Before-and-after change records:
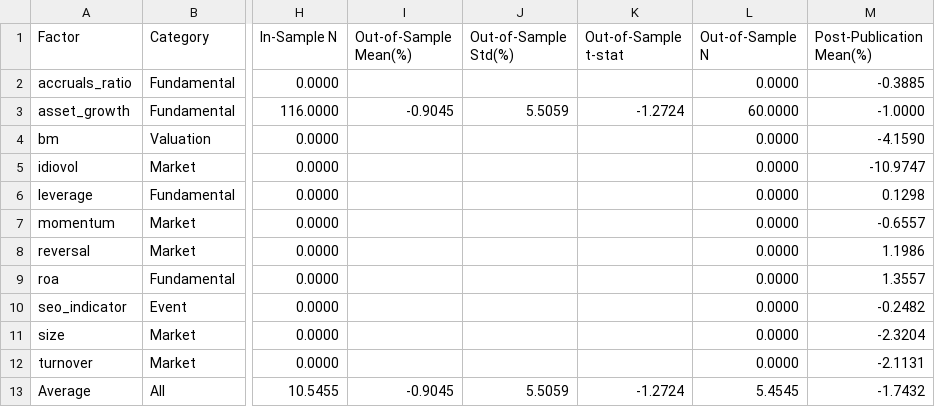
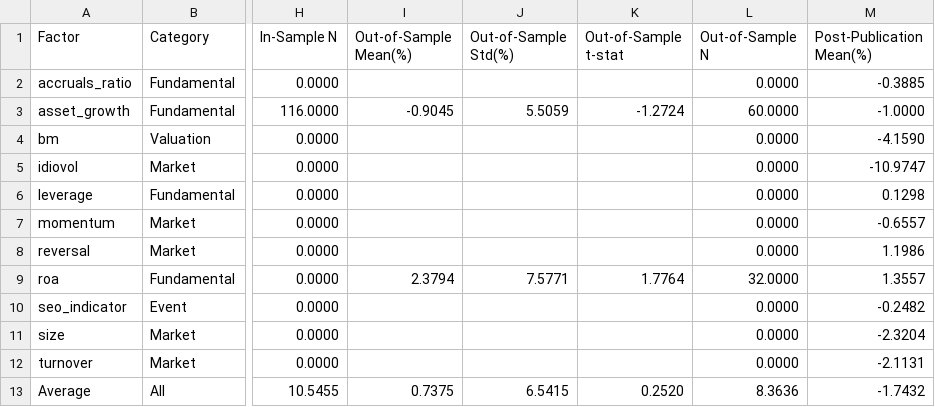
Before and after one commit to Gabriel-reina/Financial-Modeling-and-Database-Assignment, a CSV file: output/table1_summary_statistics.csv, drawn as a sheet; only a part is shown, gaps mark what is left out; the diff names each change by its address in the sheet, - before the commit and + after, or states it on an @@ line.

Commit message:
fix: correct OOS start date bug in table1, add data download instructions
- Fix table1_summary_statistics() OOS start: max(sample_end_year,2000) → max(sample_end_year,1990)
- ROA now correctly shows 32 months of OOS data (1994-2996, mean=+2.38%)
- Add materials/ (reference PDFs) to repo
- Add data download instructions in README (data/ too large at 2.5GB)
- Update README with corrected ROA statistics
- Clean up comments in factor_builder.py, portfolio.py, regression.py

```diff
--- a/output/table1_summary_statistics.csv
+++ b/output/table1_summary_statistics.csv
-I9 (Out-of-Sample Mean(%)): (empty)
+I9 (Out-of-Sample Mean(%)): 2.3794
-J9 (Out-of-Sample Std(%)): (empty)
+J9 (Out-of-Sample Std(%)): 7.5771
-K9 (Out-of-Sample t-stat): (empty)
+K9 (Out-of-Sample t-stat): 1.7764
-L9 (Out-of-Sample N): 0.0000
+L9 (Out-of-Sample N): 32.0000
-I13 (Out-of-Sample Mean(%)): -0.9045
+I13 (Out-of-Sample Mean(%)): 0.7375
-J13 (Out-of-Sample Std(%)): 5.5059
+J13 (Out-of-Sample Std(%)): 6.5415
-K13 (Out-of-Sample t-stat): -1.2724
+K13 (Out-of-Sample t-stat): 0.2520
-L13 (Out-of-Sample N): 5.4545
+L13 (Out-of-Sample N): 8.3636
```
Also changed, not shown: 8 other files.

PROBLEM STATEMENT:
Quote the records in their entirety, keeping the wording exact and excluding pictures.

REPLY TO THE EXERCISE:
Before and after one commit to Gabriel-reina/Financial-Modeling-and-Database-Assignment, a CSV file: output/table1_summary_statistics.csv, drawn as a sheet; only a part is shown, gaps mark what is left out; the diff names each change by its address in the sheet, - before the commit and + after, or states it on an @@ line.

Commit message:
fix: correct OOS start date bug in table1, add data download instructions
- Fix table1_summary_statistics() OOS start: max(sample_end_year,2000) → max(sample_end_year,1990)
- ROA now correctly shows 32 months of OOS data (1994-2996, mean=+2.38%)
- Add materials/ (reference PDFs) to repo
- Add data download instructions in README (data/ too large at 2.5GB)
- Update README with corrected ROA statistics
- Clean up comments in factor_builder.py, portfolio.py, regression.py

```diff
--- a/output/table1_summary_statistics.csv
+++ b/output/table1_summary_statistics.csv
-I9 (Out-of-Sample Mean(%)): (empty)
+I9 (Out-of-Sample Mean(%)): 2.3794
-J9 (Out-of-Sample Std(%)): (empty)
+J9 (Out-of-Sample Std(%)): 7.5771
-K9 (Out-of-Sample t-stat): (empty)
+K9 (Out-of-Sample t-stat): 1.7764
-L9 (Out-of-Sample N): 0.0000
+L9 (Out-of-Sample N): 32.0000
-I13 (Out-of-Sample Mean(%)): -0.9045
+I13 (Out-of-Sample Mean(%)): 0.7375
-J13 (Out-of-Sample Std(%)): 5.5059
+J13 (Out-of-Sample Std(%)): 6.5415
-K13 (Out-of-Sample t-stat): -1.2724
+K13 (Out-of-Sample t-stat): 0.2520
-L13 (Out-of-Sample N): 5.4545
+L13 (Out-of-Sample N): 8.3636
```
Also changed, not shown: 8 other files.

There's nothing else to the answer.